====== Source data ======

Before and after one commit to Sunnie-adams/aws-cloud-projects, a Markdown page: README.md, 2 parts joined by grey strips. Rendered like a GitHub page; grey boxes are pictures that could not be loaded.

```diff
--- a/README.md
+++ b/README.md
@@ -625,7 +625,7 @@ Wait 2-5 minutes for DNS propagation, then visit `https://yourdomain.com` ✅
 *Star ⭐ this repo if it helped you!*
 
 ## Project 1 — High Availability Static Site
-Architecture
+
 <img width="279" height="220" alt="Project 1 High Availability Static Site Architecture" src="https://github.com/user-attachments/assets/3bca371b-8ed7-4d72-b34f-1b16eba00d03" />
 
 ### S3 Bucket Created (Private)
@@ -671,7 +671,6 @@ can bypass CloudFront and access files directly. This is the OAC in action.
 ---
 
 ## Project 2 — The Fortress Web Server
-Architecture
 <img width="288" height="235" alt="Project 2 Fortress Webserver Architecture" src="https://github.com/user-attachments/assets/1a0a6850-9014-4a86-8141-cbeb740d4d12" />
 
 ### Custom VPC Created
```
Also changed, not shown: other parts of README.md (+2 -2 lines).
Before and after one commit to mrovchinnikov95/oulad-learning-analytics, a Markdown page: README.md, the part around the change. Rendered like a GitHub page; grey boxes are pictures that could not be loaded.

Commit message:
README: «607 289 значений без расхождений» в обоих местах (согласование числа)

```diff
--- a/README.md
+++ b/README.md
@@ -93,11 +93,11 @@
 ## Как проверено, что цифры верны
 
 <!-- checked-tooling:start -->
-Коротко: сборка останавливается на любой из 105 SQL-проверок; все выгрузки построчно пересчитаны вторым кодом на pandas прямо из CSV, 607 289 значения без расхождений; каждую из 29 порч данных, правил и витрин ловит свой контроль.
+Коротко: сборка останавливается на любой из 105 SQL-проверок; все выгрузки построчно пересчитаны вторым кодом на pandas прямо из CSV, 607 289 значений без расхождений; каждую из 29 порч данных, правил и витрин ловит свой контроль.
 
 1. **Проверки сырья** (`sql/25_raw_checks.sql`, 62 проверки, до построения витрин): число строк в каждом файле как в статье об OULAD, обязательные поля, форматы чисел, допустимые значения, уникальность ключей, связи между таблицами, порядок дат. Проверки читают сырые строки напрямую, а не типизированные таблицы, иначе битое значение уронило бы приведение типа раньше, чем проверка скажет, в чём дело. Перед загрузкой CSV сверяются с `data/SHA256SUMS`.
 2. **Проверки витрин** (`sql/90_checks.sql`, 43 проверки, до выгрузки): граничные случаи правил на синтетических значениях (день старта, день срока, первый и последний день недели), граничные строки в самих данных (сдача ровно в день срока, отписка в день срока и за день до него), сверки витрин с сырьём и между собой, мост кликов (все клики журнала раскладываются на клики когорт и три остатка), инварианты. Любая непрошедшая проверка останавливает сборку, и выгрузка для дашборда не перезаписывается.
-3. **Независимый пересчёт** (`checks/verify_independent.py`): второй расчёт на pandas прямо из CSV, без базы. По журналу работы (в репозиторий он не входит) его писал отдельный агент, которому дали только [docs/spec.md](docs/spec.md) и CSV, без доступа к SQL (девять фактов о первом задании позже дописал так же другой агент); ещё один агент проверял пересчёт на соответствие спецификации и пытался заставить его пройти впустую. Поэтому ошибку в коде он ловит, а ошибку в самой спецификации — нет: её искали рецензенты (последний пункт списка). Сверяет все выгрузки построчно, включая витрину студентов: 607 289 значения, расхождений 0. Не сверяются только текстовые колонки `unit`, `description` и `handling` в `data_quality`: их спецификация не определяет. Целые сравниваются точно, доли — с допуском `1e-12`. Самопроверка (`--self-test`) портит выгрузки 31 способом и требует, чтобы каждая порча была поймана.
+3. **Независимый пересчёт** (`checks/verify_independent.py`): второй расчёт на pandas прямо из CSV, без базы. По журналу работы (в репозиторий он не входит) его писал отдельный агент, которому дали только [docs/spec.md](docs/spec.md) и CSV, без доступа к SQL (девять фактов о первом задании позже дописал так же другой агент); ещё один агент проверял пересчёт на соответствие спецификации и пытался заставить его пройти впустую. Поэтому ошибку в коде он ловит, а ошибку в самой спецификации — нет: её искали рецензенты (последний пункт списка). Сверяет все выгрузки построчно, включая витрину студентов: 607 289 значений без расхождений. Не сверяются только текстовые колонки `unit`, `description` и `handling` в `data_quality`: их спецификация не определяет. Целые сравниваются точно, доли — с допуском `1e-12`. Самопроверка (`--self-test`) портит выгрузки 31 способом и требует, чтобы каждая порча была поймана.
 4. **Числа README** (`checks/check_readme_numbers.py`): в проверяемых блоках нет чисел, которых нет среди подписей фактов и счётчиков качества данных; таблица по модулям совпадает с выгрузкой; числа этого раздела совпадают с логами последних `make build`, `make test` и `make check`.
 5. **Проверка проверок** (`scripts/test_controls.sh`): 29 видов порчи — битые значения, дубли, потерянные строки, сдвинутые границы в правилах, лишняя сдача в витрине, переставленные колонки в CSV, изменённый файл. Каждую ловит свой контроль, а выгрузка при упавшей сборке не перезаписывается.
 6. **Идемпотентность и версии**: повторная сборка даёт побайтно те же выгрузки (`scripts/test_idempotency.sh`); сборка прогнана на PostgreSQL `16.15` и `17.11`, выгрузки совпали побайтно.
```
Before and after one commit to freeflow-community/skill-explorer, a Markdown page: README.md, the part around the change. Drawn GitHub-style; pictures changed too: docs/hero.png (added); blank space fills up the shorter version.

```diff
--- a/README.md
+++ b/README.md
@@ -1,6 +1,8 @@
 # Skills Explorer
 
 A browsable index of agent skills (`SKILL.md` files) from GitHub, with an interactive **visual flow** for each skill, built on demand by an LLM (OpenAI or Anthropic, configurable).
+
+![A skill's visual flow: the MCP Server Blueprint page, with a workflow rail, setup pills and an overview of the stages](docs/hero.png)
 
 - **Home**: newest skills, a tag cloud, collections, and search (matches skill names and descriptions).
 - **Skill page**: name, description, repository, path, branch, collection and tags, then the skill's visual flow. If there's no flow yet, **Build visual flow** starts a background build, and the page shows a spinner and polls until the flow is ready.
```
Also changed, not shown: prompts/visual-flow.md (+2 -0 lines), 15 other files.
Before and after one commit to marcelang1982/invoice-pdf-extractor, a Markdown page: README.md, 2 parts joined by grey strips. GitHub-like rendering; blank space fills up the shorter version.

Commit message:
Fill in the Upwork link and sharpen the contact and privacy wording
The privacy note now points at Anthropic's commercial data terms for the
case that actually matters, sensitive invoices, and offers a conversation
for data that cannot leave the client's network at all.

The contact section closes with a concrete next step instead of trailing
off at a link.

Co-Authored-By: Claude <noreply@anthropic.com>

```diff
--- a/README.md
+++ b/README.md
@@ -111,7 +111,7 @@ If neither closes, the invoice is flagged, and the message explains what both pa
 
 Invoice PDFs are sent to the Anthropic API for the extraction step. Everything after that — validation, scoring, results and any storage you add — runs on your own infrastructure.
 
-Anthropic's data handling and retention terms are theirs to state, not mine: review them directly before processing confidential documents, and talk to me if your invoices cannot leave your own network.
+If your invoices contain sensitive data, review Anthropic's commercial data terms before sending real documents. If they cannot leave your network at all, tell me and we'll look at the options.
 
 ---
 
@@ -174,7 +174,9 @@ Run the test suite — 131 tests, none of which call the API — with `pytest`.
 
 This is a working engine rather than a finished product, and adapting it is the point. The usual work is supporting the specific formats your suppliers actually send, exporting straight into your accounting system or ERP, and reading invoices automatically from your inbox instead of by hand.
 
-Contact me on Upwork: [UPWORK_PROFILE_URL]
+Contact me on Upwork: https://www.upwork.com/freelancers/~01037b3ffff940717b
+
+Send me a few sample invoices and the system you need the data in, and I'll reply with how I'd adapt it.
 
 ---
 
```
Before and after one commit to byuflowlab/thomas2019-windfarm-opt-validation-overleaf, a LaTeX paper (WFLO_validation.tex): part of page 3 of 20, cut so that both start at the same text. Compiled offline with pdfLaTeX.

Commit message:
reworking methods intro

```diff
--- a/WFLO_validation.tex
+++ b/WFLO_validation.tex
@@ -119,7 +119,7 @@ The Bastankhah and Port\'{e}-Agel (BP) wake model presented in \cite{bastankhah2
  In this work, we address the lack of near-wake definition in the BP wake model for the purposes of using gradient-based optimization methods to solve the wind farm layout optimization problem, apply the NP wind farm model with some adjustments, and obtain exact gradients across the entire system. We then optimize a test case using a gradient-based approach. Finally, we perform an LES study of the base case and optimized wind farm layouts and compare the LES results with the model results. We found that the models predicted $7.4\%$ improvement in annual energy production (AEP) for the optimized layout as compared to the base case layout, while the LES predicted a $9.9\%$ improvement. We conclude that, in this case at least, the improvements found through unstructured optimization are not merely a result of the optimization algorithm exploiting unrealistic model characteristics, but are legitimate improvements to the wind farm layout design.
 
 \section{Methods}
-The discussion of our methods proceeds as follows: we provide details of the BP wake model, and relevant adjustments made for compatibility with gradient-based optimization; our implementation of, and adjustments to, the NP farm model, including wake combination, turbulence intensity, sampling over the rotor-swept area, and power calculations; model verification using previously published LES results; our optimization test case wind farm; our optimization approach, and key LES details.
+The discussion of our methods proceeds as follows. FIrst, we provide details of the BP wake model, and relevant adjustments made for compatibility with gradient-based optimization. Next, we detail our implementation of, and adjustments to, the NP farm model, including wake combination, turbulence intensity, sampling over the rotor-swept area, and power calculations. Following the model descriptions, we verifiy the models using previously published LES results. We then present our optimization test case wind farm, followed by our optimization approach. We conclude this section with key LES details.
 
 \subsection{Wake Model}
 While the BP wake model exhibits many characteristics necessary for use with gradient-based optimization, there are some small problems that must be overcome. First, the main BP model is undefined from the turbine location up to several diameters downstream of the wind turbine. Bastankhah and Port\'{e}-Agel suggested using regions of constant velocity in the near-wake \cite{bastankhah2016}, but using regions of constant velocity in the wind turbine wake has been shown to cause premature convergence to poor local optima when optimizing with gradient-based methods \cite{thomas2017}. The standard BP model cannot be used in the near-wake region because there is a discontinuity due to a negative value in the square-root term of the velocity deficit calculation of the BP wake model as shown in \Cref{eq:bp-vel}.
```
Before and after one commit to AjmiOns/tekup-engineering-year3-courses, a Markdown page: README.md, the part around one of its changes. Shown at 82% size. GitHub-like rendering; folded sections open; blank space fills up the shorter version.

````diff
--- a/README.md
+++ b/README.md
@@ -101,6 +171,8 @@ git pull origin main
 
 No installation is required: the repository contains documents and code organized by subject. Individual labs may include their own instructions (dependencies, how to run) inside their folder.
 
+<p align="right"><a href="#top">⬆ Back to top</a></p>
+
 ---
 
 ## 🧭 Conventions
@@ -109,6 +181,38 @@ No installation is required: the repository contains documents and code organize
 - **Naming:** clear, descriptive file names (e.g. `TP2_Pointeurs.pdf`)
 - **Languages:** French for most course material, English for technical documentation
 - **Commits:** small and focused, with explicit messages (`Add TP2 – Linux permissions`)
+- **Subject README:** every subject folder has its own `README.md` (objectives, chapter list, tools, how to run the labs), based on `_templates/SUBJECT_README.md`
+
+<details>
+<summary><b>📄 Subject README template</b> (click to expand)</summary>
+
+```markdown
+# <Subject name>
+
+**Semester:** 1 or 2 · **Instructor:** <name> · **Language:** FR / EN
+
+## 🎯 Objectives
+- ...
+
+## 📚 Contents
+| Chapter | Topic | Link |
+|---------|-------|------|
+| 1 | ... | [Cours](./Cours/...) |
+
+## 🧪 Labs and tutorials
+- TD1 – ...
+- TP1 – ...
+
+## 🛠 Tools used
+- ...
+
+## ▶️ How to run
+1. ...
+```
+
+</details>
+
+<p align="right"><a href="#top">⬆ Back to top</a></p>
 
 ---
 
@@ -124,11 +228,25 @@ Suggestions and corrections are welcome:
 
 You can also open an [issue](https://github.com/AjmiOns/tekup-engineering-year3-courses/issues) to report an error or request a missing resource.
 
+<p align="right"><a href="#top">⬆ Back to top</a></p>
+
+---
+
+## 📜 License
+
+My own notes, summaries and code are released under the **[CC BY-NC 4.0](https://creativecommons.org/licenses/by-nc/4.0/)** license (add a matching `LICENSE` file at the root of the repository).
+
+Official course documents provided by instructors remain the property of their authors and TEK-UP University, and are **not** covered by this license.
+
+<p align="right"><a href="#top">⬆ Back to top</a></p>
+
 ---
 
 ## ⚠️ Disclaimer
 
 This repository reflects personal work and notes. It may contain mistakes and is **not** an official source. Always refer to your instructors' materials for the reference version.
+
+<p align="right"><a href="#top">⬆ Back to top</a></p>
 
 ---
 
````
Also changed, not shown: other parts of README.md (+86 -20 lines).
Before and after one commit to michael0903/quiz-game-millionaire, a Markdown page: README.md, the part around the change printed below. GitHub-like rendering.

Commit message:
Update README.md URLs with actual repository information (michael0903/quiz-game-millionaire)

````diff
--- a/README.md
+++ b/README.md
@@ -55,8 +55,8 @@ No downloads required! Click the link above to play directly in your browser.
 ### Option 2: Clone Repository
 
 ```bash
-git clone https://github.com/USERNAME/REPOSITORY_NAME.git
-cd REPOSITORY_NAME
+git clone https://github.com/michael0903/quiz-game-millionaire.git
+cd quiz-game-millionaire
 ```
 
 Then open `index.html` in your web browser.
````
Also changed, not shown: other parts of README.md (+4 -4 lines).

======

### Action item:
Return all lines from the entries that contain the string "documents".

### Exercise result:
-Anthropic's data handling and retention terms are theirs to state, not mine: review them directly before processing confidential documents, and talk to me if your invoices cannot leave your own network.
+If your invoices contain sensitive data, review Anthropic's commercial data terms before sending real documents. If they cannot leave your network at all, tell me and we'll look at the options.
 No installation is required: the repository contains documents and code organized by subject. Individual labs may include their own instructions (dependencies, how to run) inside their folder.
@@ -109,6 +181,38 @@ No installation is required: the repository contains documents and code organize
+Official course documents provided by instructors remain the property of their authors and TEK-UP University, and are **not** covered by this license.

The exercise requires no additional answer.